- It was smooth sailing for Kevan Miller in his NHL debut, as the 26-year-old didn’t have any costly mistakes while he also managed to contribute offensively. Miller kept the puck in and sent it down low prior to Soderberg’s goal, with Chris Kelly sending it to Reilly Smith and Smith feeding Soderberg.
- There’s no such thing as a playoff atmosphere this early in the season, but the Bruins were playing against one of the best teams in the league and went at it the way they have in postseasons past: with depth. All four of the Bruins’ lines had at least five shots on goal Thursday in a game that saw a balanced offensive attack from the B’s.
|Matt Bartkowski: ‘Hopefully I play well enough so they can’t take me out’||11.21.13 at 12:40 pm ET|
Matt Bartkowski had no intention of coming out of Tuesday’s game against the Rangers when, with Dennis Seidenberg already done for the game, he crashed into the boards and hurt his left leg. He also has no plans on coming out of the Bruins’ lineup.
After getting banged up, Bartkowski missed the remainder of the second period Monday, as he likened it to hitting one’s funny bone and said he “couldn’t really move.” He returned to play the third period and appeared hampered, though he said Thursday that he wasn’t dealing with anything more than a little tightness. He still managed to log over 21 minutes in the game.
“It would have had to be something that the trainers would have had to tell me I couldn’t play,” Bartkowski said Thursday. “There’s five D; you’ve got to play.”
Thursday’s game will be the sixth consecutive contest in which Bartkowski has played for the Bruins, which will double the three games in a row he got last month when Claude Julien did some shuffling on the back end to get him some ice time. With Seidenberg out at least a week, it doesn’t look like Bartkowski will be exiting the lineup in the immediate future.
Obviously, Bartkowski finds himself in a position where he should be extremely motivated. He’s been given games here and there this season, but he has been the team’s seventh defenseman, and this stretch of games provides him as good a chance as any to earn a full-time job on the B’s blue line.
“Of course,” Bartkowski said. “Whenever I do get into games, especially this longer stretch, hopefully I play well enough so they can’t take me out.”
Bartkowski has played the last five games on a pairing with Johnny Boychuk. He’s generally been fifth among defensemen in time on ice (Torey Krug has played less), with Tuesday’s 21:13 the most he’s played in an NHL regular-season game (he played more in overtime games last postseason against the Maple Leafs and Rangers).

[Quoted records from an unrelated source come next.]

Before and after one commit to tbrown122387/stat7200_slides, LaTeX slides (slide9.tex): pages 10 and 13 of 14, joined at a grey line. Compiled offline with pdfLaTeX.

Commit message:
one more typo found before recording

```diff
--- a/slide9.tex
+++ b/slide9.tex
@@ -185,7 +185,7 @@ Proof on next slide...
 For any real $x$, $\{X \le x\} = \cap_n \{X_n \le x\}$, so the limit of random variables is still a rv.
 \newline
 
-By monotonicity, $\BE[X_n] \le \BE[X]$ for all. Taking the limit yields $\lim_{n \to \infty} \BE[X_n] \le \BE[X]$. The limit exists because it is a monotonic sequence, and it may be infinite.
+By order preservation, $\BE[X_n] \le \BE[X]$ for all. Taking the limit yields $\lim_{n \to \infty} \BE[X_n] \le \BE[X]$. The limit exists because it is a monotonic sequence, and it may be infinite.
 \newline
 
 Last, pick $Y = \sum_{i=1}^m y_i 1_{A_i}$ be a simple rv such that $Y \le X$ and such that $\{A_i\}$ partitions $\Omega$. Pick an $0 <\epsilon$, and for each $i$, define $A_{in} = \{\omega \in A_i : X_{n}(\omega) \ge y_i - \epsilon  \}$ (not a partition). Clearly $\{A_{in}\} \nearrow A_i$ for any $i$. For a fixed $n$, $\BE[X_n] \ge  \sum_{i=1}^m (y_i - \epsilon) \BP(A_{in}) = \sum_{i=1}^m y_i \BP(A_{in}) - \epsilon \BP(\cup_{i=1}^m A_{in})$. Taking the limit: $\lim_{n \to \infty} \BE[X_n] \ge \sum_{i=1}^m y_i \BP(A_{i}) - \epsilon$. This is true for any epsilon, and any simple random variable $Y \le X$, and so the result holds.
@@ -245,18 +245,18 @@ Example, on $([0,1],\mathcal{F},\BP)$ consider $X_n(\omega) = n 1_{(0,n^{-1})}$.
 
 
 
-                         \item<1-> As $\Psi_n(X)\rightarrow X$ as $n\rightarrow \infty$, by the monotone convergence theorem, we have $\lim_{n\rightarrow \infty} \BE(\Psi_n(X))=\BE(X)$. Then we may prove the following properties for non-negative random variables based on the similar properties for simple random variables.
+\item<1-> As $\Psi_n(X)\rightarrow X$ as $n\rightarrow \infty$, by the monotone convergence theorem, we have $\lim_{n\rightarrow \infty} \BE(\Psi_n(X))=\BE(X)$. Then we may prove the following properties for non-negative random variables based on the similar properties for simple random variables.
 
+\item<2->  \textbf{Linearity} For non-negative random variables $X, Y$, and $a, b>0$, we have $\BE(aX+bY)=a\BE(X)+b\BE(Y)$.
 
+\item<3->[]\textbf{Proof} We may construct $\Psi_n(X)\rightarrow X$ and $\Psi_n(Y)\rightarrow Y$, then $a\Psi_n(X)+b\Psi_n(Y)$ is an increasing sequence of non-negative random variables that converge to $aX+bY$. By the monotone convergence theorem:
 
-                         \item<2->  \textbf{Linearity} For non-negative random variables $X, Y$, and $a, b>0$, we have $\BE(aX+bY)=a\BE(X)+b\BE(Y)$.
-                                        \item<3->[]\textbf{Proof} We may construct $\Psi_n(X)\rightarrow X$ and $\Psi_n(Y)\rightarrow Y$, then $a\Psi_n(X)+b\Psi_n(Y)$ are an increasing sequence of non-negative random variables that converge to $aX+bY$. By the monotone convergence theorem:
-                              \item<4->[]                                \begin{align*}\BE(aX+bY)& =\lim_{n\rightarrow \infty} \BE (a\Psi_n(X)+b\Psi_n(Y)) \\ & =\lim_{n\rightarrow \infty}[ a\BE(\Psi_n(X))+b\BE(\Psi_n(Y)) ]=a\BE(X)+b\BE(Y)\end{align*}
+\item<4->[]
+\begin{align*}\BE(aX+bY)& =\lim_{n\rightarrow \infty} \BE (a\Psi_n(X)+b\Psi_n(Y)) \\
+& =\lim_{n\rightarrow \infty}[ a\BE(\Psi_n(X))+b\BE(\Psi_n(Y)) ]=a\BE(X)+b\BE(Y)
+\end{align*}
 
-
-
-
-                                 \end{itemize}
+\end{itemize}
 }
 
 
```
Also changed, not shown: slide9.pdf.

|Tuukka Rask in line for third start in four nights||11.21.13 at 12:34 pm ET|
After playing both games of a back-to-back Monday and Tuesday against the Hurricanes and Rangers, Tuukka Rask appears to be on tap to be between the pipes again for the Bruins on Thursday against the Blues.
Rask was the first goaltender off the ice in the team’s morning skate and should have his work cut out for him Thursday evening. The Blues are fifth in the NHL with 70 goals, led by left winger Alexander Steen, whose 17 goals are tied with Alexander Ovechkin for tops in the NHL. St. Louis stands fourth in the Western Conference, though its 31 points (14-3-3) are two more than the Eastern Conference-leading Bruins (14-6-1).
Rask is coming off a dominant outing Tuesday in New York in which he made 43 saves in a 2-1 victory over the Rangers. He has played all but three of the Bruins’ 21 contests this season.